It’s rhubarb season, so finding five pounds either from your patch or the farmers market won’t be difficult. The recipe states to cover the rhubarb with boiling water – in my crock, that became one and a half gallons of liquid.
From there you strain, heat and add fruit, sugar and yeast. The original recipe called for an incredible amount of sugar – nine cups per gallon of liquid. I shrunk that to seven, and it worked well.
Also, once the wine is siphoned into the glass bottles, it can set for months and probably years in a cool, dark place. Mason jars with caps and bands work great to loosely cover the wine. It will be super-sweet at first, but given time, the rhubarb flavor will shine through.
Make this in spring, and it should be really good come the holidays. It’s sweet, tangy and enjoyable. Drink alone or as an aperitif, or mix with club soda or lemon-lime pop, or add to a gin and tonic. Considering the small amount of work required, it makes a damn fine sippin’ wine.
Here’s my amended version of the original recipe:

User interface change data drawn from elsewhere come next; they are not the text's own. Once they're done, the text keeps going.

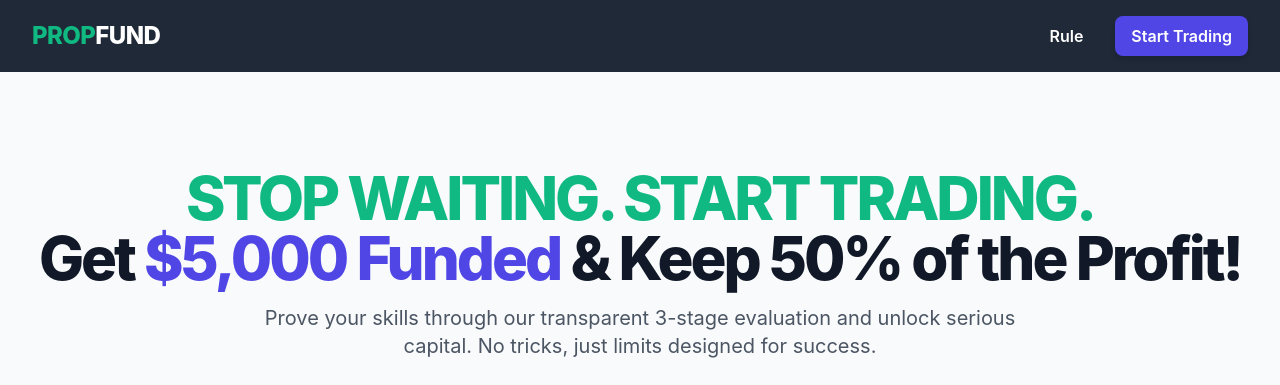
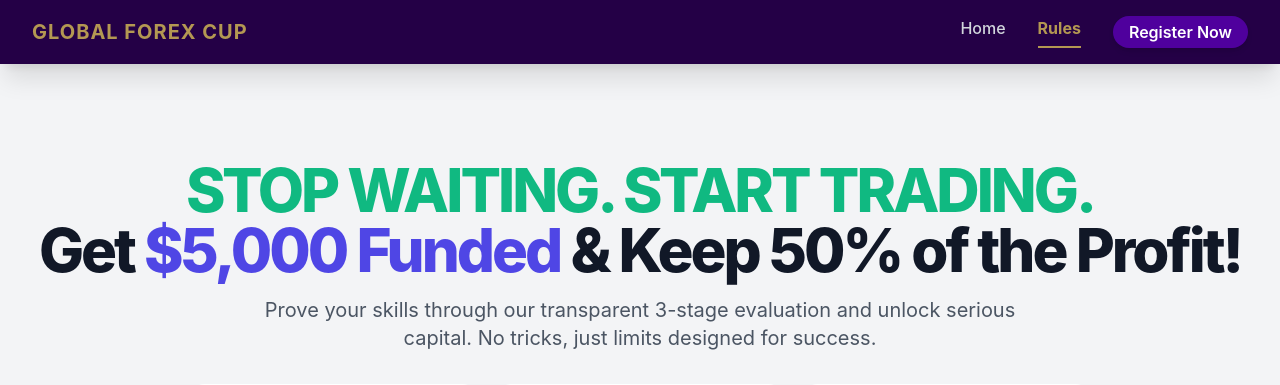
Before and after one commit to scottShams/funding4x, a PHP site: page /home.php in a window 1280 px wide. Shown: the top 385 px of the page. Run offline with PHP 8.4, Linux system fonts and the light colour scheme; some libraries are stand-ins or nearby versions.

Commit message:
Update home.php and rule.php to change branding from "PROP FUND" to "GLOBAL FOREX CUP", introduce new color palette including primary-purple, secondary-purple, trophy-gold, and header-dark, and refresh header, navigation, and footer styling for a cohesive purple/gold theme across both pages.

```diff
--- a/home.php
+++ b/home.php
@@ -29,6 +29,12 @@
                         'fomo-red': '#ef4444', // A striking red for urgency
                         'bg-light': '#f9fafb', // Very light background
                         'primary-accent': '#f97316', // Tailwind orange-500 for consistency
+                        'primary-purple': '#4f009d', // Deep Royal Purple
+                        'secondary-purple': '#7b2cbf', // Lighter accent purple
+                        'trophy-gold': '#b49852', // Classic, muted Gold
+                        'header-dark': '#240046', // Dark background
+                        'bg-light': '#f3f4f6',
+                        'cta-hover': '#9d7c49',
                     }
                 }
             }
@@ -71,26 +77,30 @@
 <body>
 
     <!-- Header & Navigation -->
-    <header class="header-bg text-white shadow-xl">
-        <div class="max-w-7xl mx-auto px-4 sm:px-6 lg:px-8 py-4 flex justify-between items-center">
-            <h1 class="text-2xl font-extrabold tracking-tight text-success-green">PROP<span class="text-white">FUND</span></h1>
-            <nav class="hidden sm:flex items-center space-x-4">
-                <a href="rule.php" class="text-white hover:text-success-green font-semibold py-2 px-4 rounded-lg transition duration-300">
-                    Rule
-                </a>
-                <button onclick="document.getElementById('modal').classList.remove('hidden')" class="bg-primary-indigo hover:bg-indigo-700 text-white font-semibold py-2 px-4 rounded-lg transition duration-300 shadow-md">
-                    Start Trading
-                </button>
-            </nav>
-            <!-- Mobile Menu -->
-            <div class="sm:hidden flex items-center space-x-2">
-                <a href="rule.php" class="text-white hover:text-success-green font-semibold py-1 px-2 text-sm rounded transition duration-300">
-                    Rule
-                </a>
-                <button onclick="document.getElementById('modal').classList.remove('hidden')" class="bg-primary-indigo hover:bg-indigo-700 text-white font-semibold py-1 px-3 text-sm rounded transition duration-300 shadow-md">
-                    Start Trading
+    <header class="sticky top-0 z-20 bg-header-dark shadow-xl">
+        <div class="max-w-7xl mx-auto px-4 sm:px-6 lg:px-8">
+            <div class="flex justify-between items-center h-16">
+                <!-- Logo/Title -->
+                <div class="flex-shrink-0">
+                    <a href="home.php" class="text-xl font-bold text-trophy-gold tracking-wider">GLOBAL FOREX CUP</a>
+                </div>
+                <!-- Desktop Nav -->
+                <nav class="hidden md:flex space-x-8">
+                    <a href="home.php" class="text-gray-300 hover:text-trophy-gold transition duration-150 font-medium">Home</a>
+                    <a href="rule.php" class="text-trophy-gold font-bold transition duration-150 border-b-2 border-trophy-gold">Rules</a>
+                    <a href="#" class="bg-primary-purple text-white px-4 py-1 rounded-full hover:bg-secondary-purple transition duration-150 font-semibold shadow-md" onclick="alertMessage('Registration Info', 'This would navigate to the registration form.')">Register Now</a>
+                </nav>
+                <!-- Mobile Menu Button (Hamburger) -->
+                <button id="menu-button" class="md:hidden text-gray-300 hover:text-trophy-gold focus:outline-none">
+                    <svg class="h-6 w-6" fill="none" stroke="currentColor" viewBox="0 0 24 24" xmlns="http://www.w3.org/2000/svg"><path stroke-linecap="round" stroke-linejoin="round" stroke-width="2" d="M4 6h16M4 12h16m-7 6h7"></path></svg>
                 </button>
             </div>
+        </div>
+        <!-- Mobile Menu -->
+        <div id="mobile-menu" class="hidden md:hidden bg-header-dark pb-3 px-2 pt-2 space-y-1 sm:px-3">
+            <a href="home.php" class="block px-3 py-2 rounded-md text-base font-medium text-gray-300 hover:bg-secondary-purple">Home</a>
+            <a href="#" class="block px-3 py-2 rounded-md text-base font-medium text-trophy-gold hover:bg-secondary-purple">Rules</a>
+            <a href="#" class="block px-3 py-2 rounded-md text-base font-medium bg-primary-purple text-white mt-2" onclick="alertMessage('Registration Info', 'This would navigate to the registration form.')">Register Now</a>
         </div>
     </header>
 
@@ -377,10 +387,13 @@
     </section>
 
     <!-- Footer -->
-    <footer class="bg-gray-800 text-white">
-        <div class="max-w-7xl mx-auto px-4 sm:px-6 lg:px-8 py-8 text-center">
-            <p class="text-sm">&copy; 2024 PROP FUND Trading. All rights reserved. | <a href="#" class="hover:text-success-green transition">Terms of Service</a> | <a href="#" class="hover:text-success-green transition">Risk Disclosure</a></p>
-            <p class="mt-2 text-xs text-gray-500">Trading involves significant risk. Past performance is not indicative of future results.</p>
+    <footer class="bg-header-dark text-white">
+        <div class="max-w-7xl mx-auto px-4 sm:px-6 lg:px-8 py-8 flex flex-col sm:flex-row justify-between items-center text-center sm:text-left">
+            <p class="text-sm">Global Forex Trader Cup &copy; 2024</p>
+            <div class="flex space-x-4 mt-4 sm:mt-0">
+                <a href="#" class="text-gray-400 hover:text-trophy-gold transition duration-150">Privacy Policy</a>
+                <a href="#" class="text-gray-400 hover:text-trophy-gold transition duration-150">Terms of Service</a>
+            </div>
         </div>
     </footer>
 
```
Also changed, not shown: rule.php (+17 -15 lines).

Finely dice five pounds rhubarb and put into a crock. Cover with boiling water and let stand three days. Strain.
Heat clear juice to almost boiling, measure and return to clean crock.
For each gallon of liquid add two oranges and one lemon, sliced very thin.
Add seven cups of sugar for each gallon of liquid.
When lukewarm, add yeast (for two gallons, add about ¼ ounce yeast). Stir well and let ferment about a week.
Strain, return to clean crock and let set about two weeks.
Siphon into clean glass bottles, put on covers very loosely and let set until it turns clear. This will take several months. Taste-test often until wine reaches desired flavor and smoothness.